--- WHAT IS BEING ASKED ---
Reproduce all of the entries character for character, while leaving out any pictures they contain.

*** RECORD SET Section Begins ***

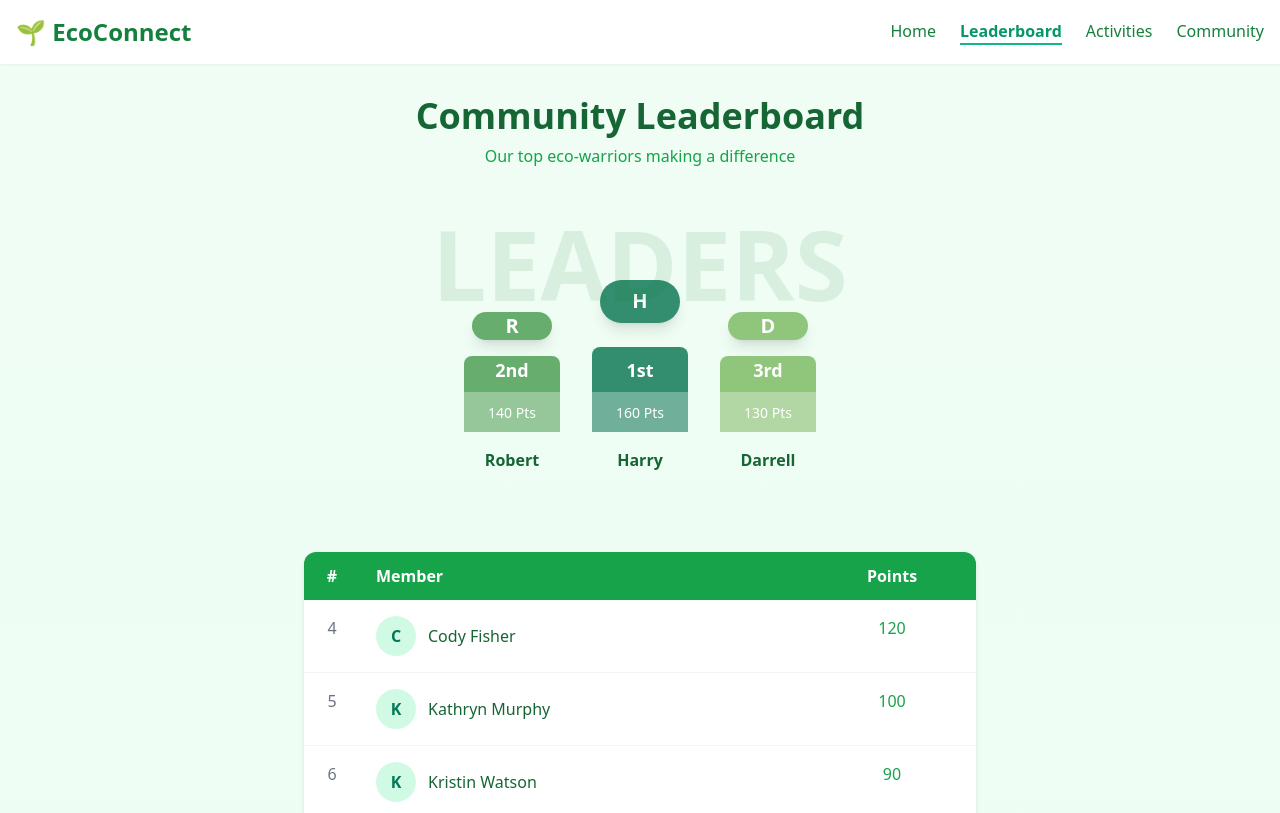
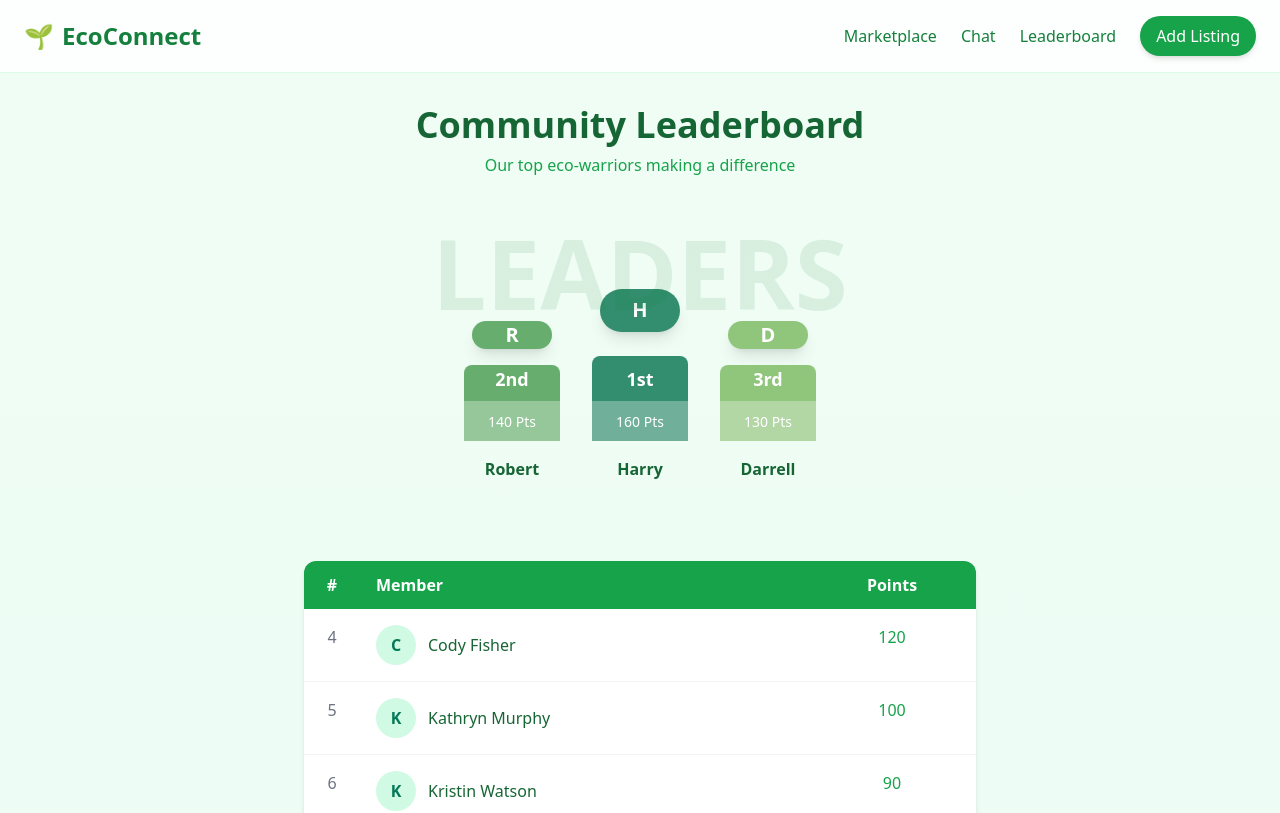
Before and after one commit to harry-breslin/ecoconnect, a Next.js app: page /leaderboard in a window 1280 px wide. Shown: the top 813 px of the page. Built offline with nearby package versions, Linux system fonts and the light colour scheme; no server answers.

Commit message:
Update navbars for consistency

```diff
--- a/pages/chat.tsx
+++ b/pages/chat.tsx
@@ -241,7 +241,11 @@ export default function Chat() {
                         marginBottom: "0.2rem",
                       }}
                     >
-                      Sarah Johnson
+                      {item == 1
+                        ? "Sarah Johnson"
+                        : item == 2
+                        ? "Cody Fisher"
+                        : "Kathryn Murphy"}
                     </h4>
                     <p
                       style={{
--- a/pages/index.tsx
+++ b/pages/index.tsx
@@ -21,7 +21,7 @@ export default function Home() {
   return (
     <>
       <Head>
-        <title>ecoconnect. - Building a Sustainable Future</title>
+        <title>EcoConnect - Building a Sustainable Future</title>
         <meta
           name="description"
           content="Connect with eco-conscious individuals and organizations"
--- a/pages/leaderboard.tsx
+++ b/pages/leaderboard.tsx
@@ -1,4 +1,8 @@
-import React, { useState } from "react";
+import React, { useState, useEffect } from "react";
+import { useAuth } from "../lib/AuthContext";
+import Link from "next/link";
+import Head from "next/head";
+import { getUserProfile } from "../lib/db";
 
 export default function LeaderBoard() {
   const [mobileMenuOpen, setMobileMenuOpen] = useState(false);
@@ -42,68 +46,48 @@ export default function LeaderBoard() {
 
   return (
     <div className="min-h-screen bg-gradient-to-b from-green-50 to-emerald-50">
-      {/* Header */}
-      <header className="bg-white shadow-sm">
-        <div className="max-w-7xl mx-auto px-4 py-4 flex justify-between items-center">
-          <div className="flex items-center">
-            <span className="text-2xl font-bold text-green-700">
-              🌱 EcoConnect
-            </span>
-          </div>
-          <nav className="hidden md:flex space-x-6">
-            <a href="/" className="text-green-700 hover:text-emerald-600">
-              Home
-            </a>
-            <a
+      <Head>
+        <title>Leaderboard - EcoConnect</title>
+        <meta
+          name="description"
+          content="View the top eco-warriors in the EcoConnect community."
+        />
+      </Head>
+
+      {/* Navbar */}
+      <nav className="backdrop-blur-md bg-white/80 border-b border-green-100 sticky top-0 z-50">
+        <div className="max-w-7xl mx-auto px-6 py-4 flex justify-between items-center">
+          <Link
+            href="/"
+            className="text-2xl font-bold text-green-700 flex items-center hover:scale-105 transition-transform"
+          >
+            <span className="mr-2">🌱</span> EcoConnect
+          </Link>
+          <div className="flex items-center gap-6">
+            <Link
+              href="/marketplace"
+              className="text-green-700 hover:text-emerald-600 transition-colors font-medium"
+            >
+              Marketplace
+            </Link>
+            <Link
+              href="/chat"
+              className="text-green-700 hover:text-emerald-600 transition-colors font-medium"
+            >
+              Chat
+            </Link>
+            <Link
               href="/leaderboard"
-              className="font-semibold text-emerald-600 border-b-2 border-emerald-500"
+              className="text-green-700 hover:text-emerald-600 transition-colors font-medium"
             >
               Leaderboard
-            </a>
-            <a
-              href="/activities"
-              className="text-green-700 hover:text-emerald-600"
-            >
-              Activities
-            </a>
-            <a
-              href="/community"
-              className="text-green-700 hover:text-emerald-600"
-            >
-              Community
-            </a>
-          </nav>
-          <button
-            className="md:hidden"
-            onClick={() => setMobileMenuOpen(!mobileMenuOpen)}
-          >
-            ☰
-          </button>
-        </div>
-      </header>
-
-      {/* Mobile Menu */}
-      {mobileMenuOpen && (
-        <div className="md:hidden bg-white shadow-lg">
-          <div className="px-4 py-2 space-y-3">
-            <a href="/home" className="block py-2 text-green-700">
-              Home
-            </a>
-            <a
-              href="/leaderboard"
-              className="block py-2 font-semibold text-emerald-600"
-            >
-              Leaderboard
-            </a>
-            <a href="/activities" className="block py-2 text-green-700">
-              Activities
-            </a>
-            <a href="/community" className="block py-2 text-green-700">
-              Community
-            </a>
+            </Link>
+            <button className="bg-green-600 hover:bg-green-700 text-white px-4 py-2 rounded-full font-medium transition-all shadow-md hover:shadow-lg">
+              Add Listing
+            </button>
           </div>
         </div>
-      )}
+      </nav>
 
       {/* Main Content */}
       <main className="max-w-7xl mx-auto px-4 py-8">
--- a/pages/marketplace.tsx
+++ b/pages/marketplace.tsx
@@ -7,7 +7,6 @@ import {
   createListing,
   updateListing,
   deleteListing,
-  updateUserPoints,
   createUserProfile,
 } from "../lib/db";
 import { useAuth } from "../lib/AuthContext";
@@ -256,6 +255,12 @@ export default function Marketplace() {
             </Link>
             <div className="flex items-center gap-6">
               <Link
+                href="/marketplace"
+                className="text-green-700 hover:text-emerald-600 transition-colors font-medium"
+              >
+                Marketplace
+              </Link>
+              <Link
                 href="/chat"
                 className="text-green-700 hover:text-emerald-600 transition-colors font-medium"
               >
```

*** RECORD SET Section Ends ***

--- WRITTEN ANSWER ---
Before and after one commit to harry-breslin/ecoconnect, a Next.js app: page /leaderboard in a window 1280 px wide. Shown: the top 813 px of the page. Built offline with nearby package versions, Linux system fonts and the light colour scheme; no server answers.

Commit message:
Update navbars for consistency

```diff
--- a/pages/chat.tsx
+++ b/pages/chat.tsx
@@ -241,7 +241,11 @@ export default function Chat() {
                         marginBottom: "0.2rem",
                       }}
                     >
-                      Sarah Johnson
+                      {item == 1
+                        ? "Sarah Johnson"
+                        : item == 2
+                        ? "Cody Fisher"
+                        : "Kathryn Murphy"}
                     </h4>
                     <p
                       style={{
--- a/pages/index.tsx
+++ b/pages/index.tsx
@@ -21,7 +21,7 @@ export default function Home() {
   return (
     <>
       <Head>
-        <title>ecoconnect. - Building a Sustainable Future</title>
+        <title>EcoConnect - Building a Sustainable Future</title>
         <meta
           name="description"
           content="Connect with eco-conscious individuals and organizations"
--- a/pages/leaderboard.tsx
+++ b/pages/leaderboard.tsx
@@ -1,4 +1,8 @@
-import React, { useState } from "react";
+import React, { useState, useEffect } from "react";
+import { useAuth } from "../lib/AuthContext";
+import Link from "next/link";
+import Head from "next/head";
+import { getUserProfile } from "../lib/db";
 
 export default function LeaderBoard() {
   const [mobileMenuOpen, setMobileMenuOpen] = useState(false);
@@ -42,68 +46,48 @@ export default function LeaderBoard() {
 
   return (
     <div className="min-h-screen bg-gradient-to-b from-green-50 to-emerald-50">
-      {/* Header */}
-      <header className="bg-white shadow-sm">
-        <div className="max-w-7xl mx-auto px-4 py-4 flex justify-between items-center">
-          <div className="flex items-center">
-            <span className="text-2xl font-bold text-green-700">
-              🌱 EcoConnect
-            </span>
-          </div>
-          <nav className="hidden md:flex space-x-6">
-            <a href="/" className="text-green-700 hover:text-emerald-600">
-              Home
-            </a>
-            <a
+      <Head>
+        <title>Leaderboard - EcoConnect</title>
+        <meta
+          name="description"
+          content="View the top eco-warriors in the EcoConnect community."
+        />
+      </Head>
+
+      {/* Navbar */}
+      <nav className="backdrop-blur-md bg-white/80 border-b border-green-100 sticky top-0 z-50">
+        <div className="max-w-7xl mx-auto px-6 py-4 flex justify-between items-center">
+          <Link
+            href="/"
+            className="text-2xl font-bold text-green-700 flex items-center hover:scale-105 transition-transform"
+          >
+            <span className="mr-2">🌱</span> EcoConnect
+          </Link>
+          <div className="flex items-center gap-6">
+            <Link
+              href="/marketplace"
+              className="text-green-700 hover:text-emerald-600 transition-colors font-medium"
+            >
+              Marketplace
+            </Link>
+            <Link
+              href="/chat"
+              className="text-green-700 hover:text-emerald-600 transition-colors font-medium"
+            >
+              Chat
+            </Link>
+            <Link
               href="/leaderboard"
-              className="font-semibold text-emerald-600 border-b-2 border-emerald-500"
+              className="text-green-700 hover:text-emerald-600 transition-colors font-medium"
             >
               Leaderboard
-            </a>
-            <a
-              href="/activities"
-              className="text-green-700 hover:text-emerald-600"
-            >
-              Activities
-            </a>
-            <a
-              href="/community"
-              className="text-green-700 hover:text-emerald-600"
-            >
-              Community
-            </a>
-          </nav>
-          <button
-            className="md:hidden"
-            onClick={() => setMobileMenuOpen(!mobileMenuOpen)}
-          >
-            ☰
-          </button>
-        </div>
-      </header>
-
-      {/* Mobile Menu */}
-      {mobileMenuOpen && (
-        <div className="md:hidden bg-white shadow-lg">
-          <div className="px-4 py-2 space-y-3">
-            <a href="/home" className="block py-2 text-green-700">
-              Home
-            </a>
-            <a
-              href="/leaderboard"
-              className="block py-2 font-semibold text-emerald-600"
-            >
-              Leaderboard
-            </a>
-            <a href="/activities" className="block py-2 text-green-700">
-              Activities
-            </a>
-            <a href="/community" className="block py-2 text-green-700">
-              Community
-            </a>
+            </Link>
+            <button className="bg-green-600 hover:bg-green-700 text-white px-4 py-2 rounded-full font-medium transition-all shadow-md hover:shadow-lg">
+              Add Listing
+            </button>
           </div>
         </div>
-      )}
+      </nav>
 
       {/* Main Content */}
       <main className="max-w-7xl mx-auto px-4 py-8">
--- a/pages/marketplace.tsx
+++ b/pages/marketplace.tsx
@@ -7,7 +7,6 @@ import {
   createListing,
   updateListing,
   deleteListing,
-  updateUserPoints,
   createUserProfile,
 } from "../lib/db";
 import { useAuth } from "../lib/AuthContext";
@@ -256,6 +255,12 @@ export default function Marketplace() {
             </Link>
             <div className="flex items-center gap-6">
               <Link
+                href="/marketplace"
+                className="text-green-700 hover:text-emerald-600 transition-colors font-medium"
+              >
+                Marketplace
+              </Link>
+              <Link
                 href="/chat"
                 className="text-green-700 hover:text-emerald-600 transition-colors font-medium"
               >
```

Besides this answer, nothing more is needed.